A Bridge to Earth
by Richard Merlin Smith
Chapter 5 : Back Again
Only after it had finished the song-that-brings-the-morning did the Guardian stir reluctantly from its contemplation of the face of the great god. As the first rays of the rising sun fell upon the face, the Guardian knew that it had once again succeeded in ending the darkness. Knowing that the world was again safe for another day, it turned its attention to the unexpected movement on the plain below.
Sunlight glinted sharply on the shiny surface of its tough, flexible outer covering. It slithered a few feet down the rock-strewn slope of the Hill of Contemplation above the plain where the face of the great god lay staring into the sky.
Only a few moments ago, its radiation sensors had detected a powerful disturbance in the radio spectrum.
The term “eyes” would have been inaccurate and incomplete, because it could “see” from the far ultraviolet through the far infrared into the range of high-frequency radio waves. And now the bright sunlight was illuminating a strange creature on the surface of the plain below the great face on the hill.
The Guardian began adjusting its optical sensors to resolve the details of the intruder.
Only once since the great calamity had any living creature other than its own kind stirred on the surface of the planet, and for a very long time it had not even encountered the other creatures like itself. Of course, there was the communion — the constant, partly conscious mental link shared by all the remaining Guardians. It was the triggering medium for each Guardian to begin the song-that-brings-the-morning.
In the old days, the gods had inhabited the land, and in those days the Guardians had shared the land with the gods. But the Guardians were different then. Just how different it could not remember.

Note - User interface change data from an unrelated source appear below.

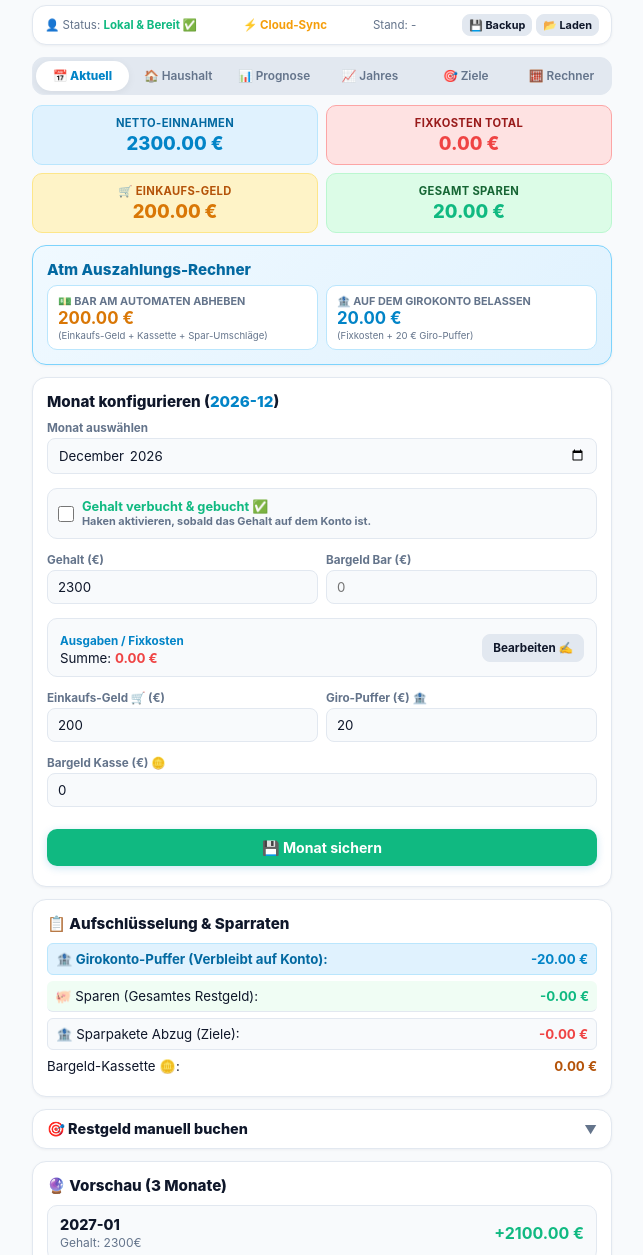
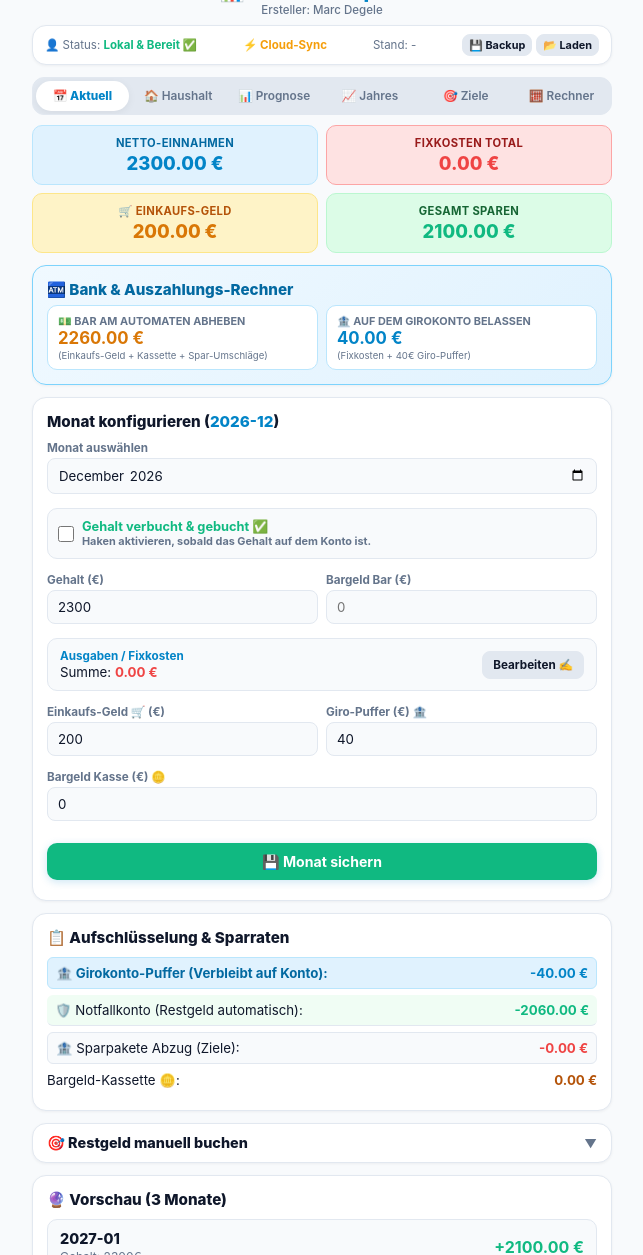
Before and after one commit to marcdegele-ai/Finanzplaner, a plain HTML site: page index.html in a window 1280 px wide. Shown: the part 63-1318 px from the top of the page, without its empty margins (318-961 px from the left). Drawn offline with Linux system fonts and the light colour scheme.

Commit message:
Update ATM and Giro-Puffer values in index.html

````diff
--- a/index.html
+++ b/index.html
@@ -1,3 +1,4 @@
+```html
 <!DOCTYPE html>
 <html lang="de">
 <head>
@@ -192,7 +193,7 @@
             <!-- ATM & AUSZAHLUNGS-RECHNER -->
             <div class="card" style="background: linear-gradient(135deg, #f0f9ff 0%, #e0f2fe 100%); border: 1.5px solid #7dd3fc;">
                 <div class="card-title" style="color:#0369a1; margin-bottom: 6px;">
-                    <span>Atm Auszahlungs-Rechner</span>
+                    <span>🏧 Bank & Auszahlungs-Rechner</span>
                 </div>
                 <div class="grid">
                     <div style="background:#ffffff; padding:8px 10px; border-radius:10px; border:1px solid #bae6fd;">
@@ -203,7 +204,7 @@
                     <div style="background:#ffffff; padding:8px 10px; border-radius:10px; border:1px solid #bae6fd;">
                         <span style="font-size:0.68rem; color:var(--text-sub); font-weight:bold; display:block;">🏦 AUF DEM GIROKONTO BELASSEN</span>
                         <strong id="giroKeepOnAccountDisplay" style="font-size:1.05rem; color:#0284c7;">0,00 €</strong>
-                        <div style="font-size:0.6rem; color:var(--text-sub); margin-top:2px;">(Fixkosten + 20 € Giro-Puffer)</div>
+                        <div style="font-size:0.6rem; color:var(--text-sub); margin-top:2px;">(Fixkosten + 40€ Giro-Puffer)</div>
                     </div>
                 </div>
             </div>
@@ -240,7 +241,7 @@
                     </div>
 
                     <div class="input-group"><label>Einkaufs-Geld 🛒 (€)</label><input type="number" id="taschengeldInput" placeholder="200" oninput="autoSaveLive()"></div>
-                    <div class="input-group"><label>Giro-Puffer (€) 🏦</label><input type="number" id="giroPufferInput" placeholder="20" value="20" oninput="autoSaveLive()"></div>
+                    <div class="input-group"><label>Giro-Puffer (€) 🏦</label><input type="number" id="giroPufferInput" placeholder="40" value="40" oninput="autoSaveLive()"></div>
                     <div class="input-group full"><label>Bargeld Kasse (€) 🪙</label><input type="number" id="bargeldInput" placeholder="0" oninput="autoSaveLive()"></div>
 
                     <div class="input-group full" style="margin-top: 4px;"><button class="btn-add" style="background: var(--accent-green);" onclick="saveCurrentMonthManual()">💾 Monat sichern</button></div>
@@ -252,7 +253,7 @@
                 <div class="card-title"><span>📋 Aufschlüsselung & Sparraten</span></div>
                 <div class="stat-row" style="background:#e0f2fe; padding:7px 8px; border-radius:6px; border:1px solid #bae6fd; margin-bottom:6px;">
                     <span style="font-weight:700; color:#0369a1;">🏦 Girokonto-Puffer (Verbleibt auf Konto):</span>
-                    <span id="resGiroPufferDisplay" style="font-weight:bold; color:#0284c7;">-20,00 €</span>
+                    <span id="resGiroPufferDisplay" style="font-weight:bold; color:#0284c7;">-40,00 €</span>
                 </div>
                 <div class="stat-row" style="background:#f0fdf4; padding:7px 8px; border-radius:6px;"><span>🛡️ Notfallkonto (Restgeld automatisch):</span><span id="resNotfallAbzug" class="val-highlight">-0,00 €</span></div>
                 <div id="sparzieleBreakdownContainer"></div>
@@ -286,7 +287,7 @@
                     <input type="month" id="hhMonthInput" min="2026-12" onchange="syncMonthInput(this.value)" style="background:#fff; font-weight:bold; color:var(--accent);">
                 </div>
 
-                <!-- Restgeld aufs Sparkonto überweisen -->
+                <!-- NEU: Wochen-Restgeld aufs Sparkonto überweisen -->
                 <div style="background: #f0fdf4; border: 1.5px solid #bbf7d0; padding: 10px; border-radius: 10px; margin-bottom: 10px;">
                     <span style="font-size: 0.75rem; font-weight: bold; color: #15803d; display:block; margin-bottom: 4px;">🐖 Restgeld / Wochenpuffer aufs Sparkonto</span>
                     <div style="font-size: 0.68rem; color: var(--text-sub); margin-bottom: 6px;">Nicht benötigtes Budget direkt auf ein Sparziel buchen.</div>
@@ -333,7 +334,7 @@
             </div>
 
             <div class="card" id="categoryChartCard" style="display:none;">
-                <div class="card-title">📊 Ausgaben nach Kategorie</div>
+                <div class="card-title">📊 Ausgaben nach Kategorie (Soll / Ist)</div>
                 <div class="chart-container" id="categoryChartContainer"></div>
             </div>
 
@@ -436,12 +437,12 @@
             </div>
         </div>
 
-        <!-- TAB 6: SPARZIELE -->
+        <!-- TAB 6: SPARZIELE (VEREINFACHT & SCHÖNER) -->
         <div id="ziele-view" class="view-section">
             <div class="card">
                 <div class="card-title">🎯 Sparziel oder Unterkonto anlegen</div>
                 <div class="grid">
-                    <div class="input-group full"><label>Name des Ziels</label><input type="text" id="zielName" placeholder="Z.B. Auto, Technik, Puffer..."></div>
+                    <div class="input-group full"><label>Name</label><input type="text" id="zielName" placeholder="Z.B. Auto, Technik, Puffer..."></div>
                     <div class="input-group"><label>Zielbetrag (€)</label><input type="number" id="zielBetrag" placeholder="1500" oninput="autoCalculateMonthlyRate()"></div>
                     <div class="input-group"><label>Sparrate (€/Mo)</label><input type="number" id="zielFixedMonthly" placeholder="100"></div>
                     <div class="input-group full"><label>Start-Guthaben (€)</label><input type="number" id="zielStart" value="0" oninput="autoCalculateMonthlyRate()"></div>
@@ -474,7 +475,7 @@
 
             <div class="card" style="background:#f0fdf4; border:1.5px solid var(--accent-green);">
                 <div class="card-title" style="color:#15803d;"><span>🔄 Geld zwischen Zielen verschieben</span></div>
-                <div style="font-size:0.75rem; color:var(--text-sub); margin-bottom:8px;">Verschiebe hier variabel Guthaben zwischen all deinen Zielen.</div>
+                <div style="font-size:0.75rem; color:var(--text-sub); margin-bottom:8px;">Verschiebe hier variabel Guthaben zwischen all deinen Zielen (wird in der gesamten Planung automatisch auf beiden Konten verbucht).</div>
                 <div class="grid">
                     <div class="input-group"><label>Von Ziel (Quelle)</label><select id="subKontosourceSelect" style="background:#fff;"></select></div>
                     <div class="input-group"><label>Zu Ziel (Empfänger)</label><select id="subKontoTargetSelect" style="background:#fff;"></select></div>
@@ -566,23 +567,19 @@
             });
         }
         if (Object.keys(entries).length === 0) {
-            entries = { "2026-12": { gehalt: 2300, bargeldEinnahme: 0, items: [], pausedItems: [], bargeld: 0, taschengeld: 200, giroPuffer: 20, splitNotfall: 0, splitMode: 'percent', booked: false, extraTransfers: [] } };
+            entries = { "2026-12": { gehalt: 2300, bargeldEinnahme: 0, items: [], pausedItems: [], bargeld: 0, taschengeld: 200, giroPuffer: 40, splitNotfall: 0, splitMode: 'percent', booked: false, extraTransfers: [] } };
         }
 
         let goals = null;
         try { goals = JSON.parse(localStorage.getItem('finanz_goals_local')); } catch(e) { goals = null; }
         if (!goals || !Array.isArray(goals)) {
             goals = [
-                { id: "sparen", name: "Sparen", target: 10000, manualOffset: 0, capAtTarget: false },
-                { id: "notfall", name: "Notfallkonto", target: 6000, manualOffset: 0, capAtTarget: false },
-                { id: "giro_puffer", name: "Girokonto-Puffer", target: 500, fixedMonthly: 20, manualOffset: 0, type: "giro_puffer", capAtTarget: false },
+                { id: "notfall", name: "Notfallpuffer", target: 3000, manualOffset: 0, capAtTarget: false },
+                { id: "giro_puffer", name: "Girokonto-Puffer", target: 500, fixedMonthly: 40, manualOffset: 40, type: "giro_puffer", capAtTarget: false },
                 { id: "kassette", name: "Bargeld-Kassette", target: 1000, manualCurrent: 0, capAtTarget: false }
             ];
         } else {
-            if (!goals.some(g => g.id === 'sparen' || g.name.toLowerCase() === 'sparen')) {
-                goals.unshift({ id: "sparen", name: "Sparen", target: 10000, manualOffset: 0, capAtTarget: false });
-            }
-            goals.forEach(g => { if (!['notfall', 'freizeit', 'kassette', 'sparen'].includes(g.id)) { if (g.fixedMonthly === undefined) g.fixedMonthly = 0; } });
+            goals.forEach(g => { if (!['notfall', 'freizeit', 'kassette'].includes(g.id)) { if (g.fixedMonthly === undefined) g.fixedMonthly = 0; } });
         }
 
         let transfersList = [];
@@ -777,7 +774,7 @@
                 pausedItems: JSON.parse(JSON.stringify(currentMonthPausedItems)),
                 bargeld: parseFloat(document.getElementById('bargeldInput').value) || 0,
                 taschengeld: parseFloat(document.getElementById('taschengeldInput').value) || 200,
-                giroPuffer: parseFloat(document.getElementById('giroPufferInput').value) || 20,
+                giroPuffer: parseFloat(document.getElementById('giroPufferInput').value) || 40,
                 splitNotfall: 0,
                 splitMode: 'percent',
                 booked: document.getElementById('gehaltBookedInput').checked,
@@ -897,10 +894,10 @@
                 entries[m].items = items;
                 if (entries[m].gehalt === undefined) entries[m].gehalt = 2300;
                 if (entries[m].taschengeld === undefined) entries[m].taschengeld = 200;
-                if (entries[m].giroPuffer === undefined) entries[m].giroPuffer = 20;
+                if (entries[m].giroPuffer === undefined) entries[m].giroPuffer = 40;
                 return entries[m];
             }
-            return { gehalt: 2300, bargeldEinnahme: 0, items: JSON.parse(JSON.stringify(inherited)), pausedItems: [], bargeld: 0, taschengeld: 200, giroPuffer: 20, splitNotfall: 0, splitMode: 'percent', booked: false, extraTransfers: [] };
+            return { gehalt: 2300, bargeldEinnahme: 0, items: JSON.parse(JSON.stringify(inherited)), pausedItems: [], bargeld: 0, taschengeld: 200, giroPuffer: 40, splitNotfall: 0, splitMode: 'percent', booked: false, extraTransfers: [] };
         }
 
         function loadMonthData() {
@@ -910,7 +907,7 @@
             document.getElementById('bargeldEinnahmeInput').value = item.bargeldEinnahme || '';
             document.getElementById('bargeldInput').value = item.bargeld || 0;
             document.getElementById('taschengeldInput').value = item.taschengeld ?? 200;
-            document.getElementById('giroPufferInput').value = item.giroPuffer ?? 20;
+            document.getElementById('giroPufferInput').value = item.giroPuffer ?? 40;
             currentMonthItems = JSON.parse(JSON.stringify(item.items || []));
             currentMonthPausedItems = JSON.parse(JSON.stringify(item.pausedItems || []));
             updateTotalFixFromItems(); liveCalc(); renderNextThree(m); renderHistory(); renderHaushaltView(); renderJahresView(); populateManualDistributeDropdown();
@@ -1057,16 +1054,15 @@
         }
 
         function calculateValuesFor(item) {
-            if(!item) return { netto: 0, einkaufsGeld: 0, giroPuffer: 20, notfallSparen: 0, ueberschuss: 0, freizeitSparen: 0, bargeldSparen: 0, gesamtSparen: 0 };
+            if(!item) return { netto: 0, einkaufsGeld: 0, giroPuffer: 40, notfallSparen: 0, ueberschuss: 0, freizeitSparen: 0, bargeldSparen: 0, gesamtSparen: 0 };
             const fix = getTotalFixForMonthData(item), g = (parseFloat(item.gehalt) || 2300) + (parseFloat(item.bargeldEinnahme) || 0);
             const netto = g - fix;
 
             const einkaufsGeld = parseFloat(item.taschengeld ?? 200) || 0;
-            const giroPuffer = parseFloat(item.giroPuffer ?? 20) || 0;
+            const giroPuffer = parseFloat(item.giroPuffer ?? 40) || 0;
 
             const afterAbzuege = Math.max(0, netto - einkaufsGeld - giroPuffer);
 
-            // Das Restgeld steht für automatische Sparziel-Verteilung und Notfall-Ansparen bereit
             const notfall = afterAbzuege;
             const bargeld = parseFloat(item.bargeld) || 0;
 
@@ -1085,7 +1081,7 @@
         function liveCalc() {
             const m = getSelectedMonthKey(), monthData = entries[m] || {};
             const isBooked = document.getElementById('gehaltBookedInput').checked;
-            const item = { gehalt: parseFloat(document.getElementById('gehaltInput').value) || 2300, bargeldEinnahme: parseFloat(document.getElementById('bargeldEinnahmeInput').value) || 0, items: currentMonthItems, pausedItems: currentMonthPausedItems, bargeld: parseFloat(document.getElementById('bargeldInput').value) || 0, taschengeld: parseFloat(document.getElementById('taschengeldInput').value) || 200, giroPuffer: parseFloat(document.getElementById('giroPufferInput').value) || 20, splitNotfall: 0, splitMode: 'percent', booked: isBooked };
+            const item = { gehalt: parseFloat(document.getElementById('gehaltInput').value) || 2300, bargeldEinnahme: parseFloat(document.getElementById('bargeldEinnahmeInput').value) || 0, items: currentMonthItems, pausedItems: currentMonthPausedItems, bargeld: parseFloat(document.getElementById('bargeldInput').value) || 0, taschengeld: parseFloat(document.getElementById('taschengeldInput').value) || 200, giroPuffer: parseFloat(document.getElementById('giroPufferInput').value) || 40, splitNotfall: 0, splitMode: 'percent', booked: isBooked };
             const calc = calculateValuesFor(item);
 
             document.getElementById('displayMonth').innerText = m;
@@ -1093,12 +1089,16 @@
             document.getElementById('resEinkaufspufferKpi').innerText = calc.einkaufsGeld.toFixed(2) + ' €';
             document.getElementById('resGiroPufferDisplay').innerText = '-' + calc.giroPuffer.toFixed(2) + ' €';
 
+            let extraNotfall = 0;
+            (monthData.extraTransfers || []).forEach(tr => { if (tr.targetId === 'notfall' || goals.find(g=>g.id===tr.targetId)?.type === 'notfall_sub') extraNotfall += tr.amount; });
+
+            document.getElementById('resNotfallAbzug').innerText = '-' + (calc.notfallSparen + (isBooked ? extraNotfall : 0)).toFixed(2) + ' €';
+
             const container = document.getElementById('sparzieleBreakdownContainer'); container.innerHTML = '';
             let totalDeductions = 0;
 
-            // Feste Sparziel-Daueraufträge abziehen
             goals.forEach(g => {
-                if(g.id === 'notfall' || g.id === 'sparen' || g.type === 'giro_puffer') return;
+                if(g.id === 'notfall' || g.type === 'giro_puffer') return;
                 let share = isBooked ? getActiveDeductionsForGoal(g, m) : 0;
                 let extraShare = 0;
                 let extraId = null;
@@ -1118,32 +1118,14 @@
                 }
             });
 
-            // Sämtliches Restgeld fließt nach allen Abzügen direkt in das Ziel "Sparen"
-            let restGeld = Math.max(0, calc.notfallSparen - totalDeductions);
-            let finalSparenAmount = isBooked ? restGeld : 0;
-
-            let extraSparen = 0;
-            (monthData.extraTransfers || []).forEach(tr => {
-                if (tr.targetId === 'sparen' || goals.find(g=>g.id===tr.targetId)?.name.toLowerCase() === 'sparen') {
-                    extraSparen += tr.amount;
-                }
-            });
-
-            let sparenGoalObj = goals.find(g => g.id === 'sparen' || g.name.toLowerCase() === 'sparen');
-            let sparenName = sparenGoalObj ? sparenGoalObj.name : "Sparen";
-
-            document.getElementById('resNotfallAbzug').innerText = '-' + (finalSparenAmount + (isBooked ? extraSparen : 0)).toFixed(2) + ' €';
-            const notfallLabel = document.getElementById('resNotfallAbzug').previousElementSibling;
-            if(notfallLabel) notfallLabel.innerText = `🐖 ${sparenName} (Gesamtes Restgeld):`;
-
             document.getElementById('resBargeld').innerText = calc.bargeldSparen.toFixed(2) + ' €';
             document.getElementById('resSparzieleAbzug').innerText = '-' + totalDeductions.toFixed(2) + ' €';
 
-            const finalGesamtSparen = finalSparenAmount + totalDeductions + calc.bargeldSparen + calc.giroPuffer;
+            const finalGesamtSparen = calc.notfallSparen + totalDeductions + calc.bargeldSparen + calc.giroPuffer;
             document.getElementById('resGesamtSparenKpi').innerText = finalGesamtSparen.toFixed(2) + ' €';
 
             const fixSum = getTotalFixForMonthData(item);
-            const toWithdraw = calc.einkaufsGeld + calc.bargeldSparen + finalSparenAmount + totalDeductions;
+            const toWithdraw = calc.einkaufsGeld + calc.bargeldSparen + calc.notfallSparen + totalDeductions;
             const keepOnGiro = fixSum + calc.giroPuffer;
             document.getElementById('atmCashToWithdrawDisplay').innerText = toWithdraw.toFixed(2) + ' €';
             document.getElementById('giroKeepOnAccountDisplay').innerText = keepOnGiro.toFixed(2) + ' €';
@@ -1183,40 +1165,30 @@
         function getSavedAmountForGoalUpTo(goal, upto) {
             if(!goal) return 0;
             if(goal.id === 'kassette') return parseFloat(goal.manualCurrent || 0);
-
-            // IST-Stand ist exakt 0,00 € solange gebucht = false!
-            let diff = 0;
-            (transfersList || []).forEach(tr => {
-                if(tr.dateKey <= upto && entries[tr.dateKey]?.booked) {
-                    if(tr.fromId === goal.id) diff -= tr.amount;
-                    if(tr.toId === goal.id) diff += tr.amount;
-                }
-            });
-
+            let diff = 0; (transfersList || []).forEach(tr => { if(tr.dateKey < upto) { if(tr.fromId === goal.id) diff -= tr.amount; if(tr.toId === goal.id) diff += tr.amount; } });
             if(goal.id === 'notfall' || goal.type === 'notfall_sub' || goal.type === 'giro_puffer') {
                 let sum = parseFloat(goal.manualOffset || 0);
                 Object.keys(entries || {}).sort().forEach(k => {
-                    if(k <= upto && entries[k]?.booked) {
+                    if(k < upto && entries[k]?.booked) {
                         let calc = calculateValuesFor(entries[k]);
                         if(goal.id === 'notfall') sum += calc.notfallSparen;
                         if(goal.type === 'giro_puffer') sum += calc.giroPuffer;
                         (entries[k]?.extraTransfers || []).forEach(tr => { if(tr.targetId === goal.id) sum += tr.amount; });
                     }
                 });
-                return Math.max(0, sum + diff);
+                return sum + diff;
             }
             if(goal.id === 'freizeit') return 0;
-
             let total = parseFloat(goal.manualOffset || goal.manualCurrent || 0);
             Object.keys(entries || {}).sort().forEach(k => {
-                if(k <= upto && (!goal.startMonth || k >= goal.startMonth) && entries[k]?.booked) {
+                if(k < upto && (!goal.startMonth || k >= goal.startMonth) && entries[k]?.booked) {
                     let scheduled = getActiveDeductionsForGoal(goal, k);
                     let extra = 0;
                     (entries[k]?.extraTransfers || []).forEach(tr => { if (tr.targetId === goal.id) extra += tr.amount; });
                     total += extra > 0 ? extra : scheduled;
                 }
             });
-            return Math.max(0, total + diff);
+            return total + diff;
         }
 
         function getGoalData(goalId) {
@@ -1634,7 +1606,7 @@
                                 ${isCompleted ? '<span class="badge" style="background:#fef3c7; color:#d97706; margin-left:4px;">👑 100%</span>' : ''}
                             </div>
                             <div style="display:flex; align-items:center; gap:8px;">
-                                <strong class="${pct < 0 ? 'val-red' : 'val-highlight'}" style="font-size:0.9rem;">${pct.toFixed(1)}%</strong>
+                                <strong class="val-highlight" style="font-size:0.9rem;">${pct.toFixed(1)}%</strong>
                                 <span style="font-size:0.7rem; color:#ef4444; cursor:pointer;" onclick="event.stopPropagation(); deleteGoalDirect(${idx})">Löschen</span>
                             </div>
                         </div>
@@ -1643,7 +1615,7 @@
                             <span style="color:var(--accent); font-weight:700;">Ø ${(g.fixedMonthly||0).toFixed(2)} €/Mo.</span>
                         </div>
                         <div class="progress-bar-container" style="cursor:pointer;" onclick="openModal('${g.id}')">
-                            <div class="progress-bar-fill" style="width:${Math.max(0, pct)}%;"></div>
+                            <div class="progress-bar-fill" style="width:${pct}%;"></div>
                         </div>
                         <div style="display:flex; justify-content:space-between; align-items:center; margin-top:5px; font-size:0.68rem; color:var(--text-sub);">
                             <div style="font-weight:bold; color:var(--accent-green);">${reachText}</div>
@@ -1733,3 +1705,4 @@
     </script>
 </body>
 </html>
+```
````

The trauma of the change had created an impenetrable barrier to those memories.
It did not remember the great catastrophe that had stripped away the atmosphere the planet, nor the flood of intense radiation that destroyed every living thing left on the surface, except for the Guardians.
Instead of perishing immediately, the original Guardians survived for a while, and in a single generation the race experienced radical mutations that produced a form that could survive in the harsh environment.
Then at a slower pace, over a few generations, more mutations produced refinements in their internal systems and resulted in the wonderful electromagnetic sensor system.
And then a final mutation occurred. No more Guardians were born, and none died except for a few accidental deaths. They had become immortal.
Gradually, the remaining Guardians dispersed over the planet to take up lives of solitary contemplation in the sacred places once inhabited by the vanished gods. But little of this was in the conscious memory of the Guardians.
Because of the distance that separated them, it was difficult to discern the new creature’s precise shape but the pattern and distribution of frequencies in the infrared were familiar.
It completed the adjustment of its optical sensors and examined the intruder in the red-to-violet spectrum. There was no clue in the pale, off-white color of the creature’s exterior but the shape, even at this distance, was vaguely familiar.
This intruder bears a slight resemblance to the gods. Perhaps it is a visitation like the one many years ago, it thought.
For a moment the Guardian was motionless while it calculated the years since the last visitation. Most intriguing, it mused. It is the time prophesied for the return. Can it be?
The Guardian adjusted the tension in its body cells to allow its great bulk to flow over the jagged rocks on the slope of the hill. It had no trouble moving over the rough terrain, but it was important that its mass be distributed properly to avoid damage and to keep its protective surface oriented toward the sky, shielding it from the intense ultraviolet radiation of the sun.
On Earth it would have weighed on the order of six hundred pounds. In its rest state, it was a foot-thick, flattened lozenge about eight feet long and three feet wide. Its color depended upon the color of its surroundings.
Water was essential to its metabolism and it absorbed the small amounts of moisture that outgassed periodically from the soil. Nutrients were obtained in the form of minerals chemically leached from soil materials.
The Guardian possessed no discrete large organs. Its bodily functions were distributed more or less evenly through the great body. The Guardian’s brain and electromagnetic sensors were the only centralized organs.
The Guardian reached a point near the base of the Hill of Contemplation close enough to the strange creature to discern details.
The creature moves about on only two legs and has two other appendages attached near the top of its body, the Guardian noted. The protrusion at the very top of the body must contain the creature’s sensors. Indeed, there is a large shiny area that must be the receptor for radiation. It is much like the gods but certainly not one of them.
The Guardian moved the few remaining feet to the relatively smooth surface of the plain and flattened itself until it was a few inches thick and nearly ten feet in diameter. Its color altered subtly to match the red soil beneath it.
The intruder had climbed up the side of the hill and was standing at the entrance to the holy place — the place where the gods had entered at the time of the great catastrophe.
* * *
To be continued...
Copyright © 2011 by Richard Merlin Smith